The modern and invented heroine is Olivia, distantly connected with the hoax, and we watch her stitch together a new life in Ireland after inheriting her grandfather’s bookshop. As in other books I’ve been reading recently, there’s a lovely sense of community as Olivia settles into the town, and resourceful and helpful older as well as younger characters. As Olivia tries to get the shop going, she finds manuscripts and photographs and gently probes the memories of her grandmother, confined to a nursing home with Alzheimer’s but, again, still proving of great emotional and practical value to Olivia, flashes of her old self shining through and her own legacy appearing at the end.

It’s really well done with some very practical elements (Olivia is trying to get out of wedding arrangements she can no longer stand; she meets a very real writer and his small daughter; she holds events in the shop and creates a website) and some fairy-tale ones (why does everyone dream the same dream and how do flowers bloom inside the bookshop window?) but these were not silly or laboured. I also liked a lot that Olivia has her own agency and practical skills, and the tentative hope for a future partner is not overdone; she’s allowed her own space. Oh, there’s also a bookshop cat who keeps in the background and doesn’t come to any harm.

I have to say this book is more modern and interesting than the cover would perhaps suggest, and it’s well worth a read, with the Yorkshire sections even giving a feel of The Secret Garden for the young heroine.

Thank you to HarperCollins for providing this book via NetGalley in return for an honest review.

Judy Leigh – “A Grand Old Time”

(NetGalley 19 March 2018; published 03 April 2018)

Evie Gallagher is 75 and bereaved, and after a couple of incidents that left her with lost confidence, she’s allowed her busy daughter-in-law to have her installed in an old people’s home. However much she likes the Polish and Ukrainian staff, she’s not happy and starts to act up when son Brendan and this Maura visit her. Then, like all nursing home inhabitants these days, she makes a bid for freedom, dons a disguise and sets off on an escape route that takes her from Dublin across to France and through France, making new friends along the way. Brendan and Maura, their marriage souring, are in pursuit, but hampered at every turn.

I loved Evie’s adventures and spirit (although she was a bit sweary and I wonder if all readers will like this – the cover echoes the Dawn French ones so maybe that gives a hint of the slightly visceral bits). I loved how it’s not all presented as plain sailing, with hangovers and being pulled over by the French police, but that nice people tend to come out most prominently. I wasn’t so interested in Brendan and Maura and felt the author wanted to write about Brendan more and got a bit carried away (it is a first novel, so I will be forgiving, as it is fun and readable). There’s a bit too much detail about them which makes the book a bit long.

It’s an entertaining read – I’d have liked to maybe have seen a few of the earlier characters pulled in again at the end to draw the book together, but again that’s a minor point. Nice to have an older heroine and different types of characters, too.
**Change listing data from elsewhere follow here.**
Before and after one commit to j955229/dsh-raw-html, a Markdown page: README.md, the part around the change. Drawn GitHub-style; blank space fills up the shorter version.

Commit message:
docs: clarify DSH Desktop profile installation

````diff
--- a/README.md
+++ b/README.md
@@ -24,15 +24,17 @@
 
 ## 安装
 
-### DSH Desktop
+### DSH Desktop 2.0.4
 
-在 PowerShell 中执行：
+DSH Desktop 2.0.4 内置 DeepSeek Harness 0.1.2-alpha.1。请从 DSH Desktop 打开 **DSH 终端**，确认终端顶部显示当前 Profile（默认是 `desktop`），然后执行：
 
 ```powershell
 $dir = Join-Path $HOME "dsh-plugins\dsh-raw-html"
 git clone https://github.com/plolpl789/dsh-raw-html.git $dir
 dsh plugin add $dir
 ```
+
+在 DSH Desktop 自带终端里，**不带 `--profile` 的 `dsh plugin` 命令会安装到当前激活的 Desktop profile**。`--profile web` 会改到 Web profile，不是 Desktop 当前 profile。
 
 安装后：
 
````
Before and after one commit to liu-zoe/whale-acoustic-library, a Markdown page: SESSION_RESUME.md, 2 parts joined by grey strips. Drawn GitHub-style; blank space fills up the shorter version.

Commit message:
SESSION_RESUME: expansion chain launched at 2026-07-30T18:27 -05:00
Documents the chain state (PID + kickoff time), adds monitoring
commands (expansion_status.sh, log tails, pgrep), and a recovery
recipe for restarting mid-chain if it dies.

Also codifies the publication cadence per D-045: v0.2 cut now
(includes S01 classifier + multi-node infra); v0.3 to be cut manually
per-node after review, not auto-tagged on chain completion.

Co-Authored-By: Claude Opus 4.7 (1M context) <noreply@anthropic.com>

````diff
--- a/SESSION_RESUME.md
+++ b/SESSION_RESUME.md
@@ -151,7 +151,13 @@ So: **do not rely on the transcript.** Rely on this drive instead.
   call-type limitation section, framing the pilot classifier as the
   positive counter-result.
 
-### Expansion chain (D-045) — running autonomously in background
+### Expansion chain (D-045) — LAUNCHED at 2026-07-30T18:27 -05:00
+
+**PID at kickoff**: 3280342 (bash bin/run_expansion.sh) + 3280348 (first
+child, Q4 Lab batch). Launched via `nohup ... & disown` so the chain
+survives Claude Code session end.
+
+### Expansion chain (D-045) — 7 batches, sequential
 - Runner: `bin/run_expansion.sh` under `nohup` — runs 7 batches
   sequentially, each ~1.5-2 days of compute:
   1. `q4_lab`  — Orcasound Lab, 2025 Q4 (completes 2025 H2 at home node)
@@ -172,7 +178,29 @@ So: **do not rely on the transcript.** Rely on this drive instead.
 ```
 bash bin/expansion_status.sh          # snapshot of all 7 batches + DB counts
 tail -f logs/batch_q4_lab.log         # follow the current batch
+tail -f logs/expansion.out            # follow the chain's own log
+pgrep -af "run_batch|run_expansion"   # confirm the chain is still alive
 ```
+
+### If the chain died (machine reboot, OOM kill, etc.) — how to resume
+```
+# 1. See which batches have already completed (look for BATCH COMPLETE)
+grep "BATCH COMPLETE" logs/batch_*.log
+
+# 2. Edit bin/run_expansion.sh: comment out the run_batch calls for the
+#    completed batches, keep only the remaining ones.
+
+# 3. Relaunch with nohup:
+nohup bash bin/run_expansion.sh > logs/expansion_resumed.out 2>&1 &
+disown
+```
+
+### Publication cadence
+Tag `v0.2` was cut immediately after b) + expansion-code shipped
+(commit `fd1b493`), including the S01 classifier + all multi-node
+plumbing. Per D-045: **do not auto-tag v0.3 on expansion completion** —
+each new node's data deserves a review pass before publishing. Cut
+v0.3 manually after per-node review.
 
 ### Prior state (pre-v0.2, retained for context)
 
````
Thank you to Avon Books for providing this book via NetGalley in return for an honest review.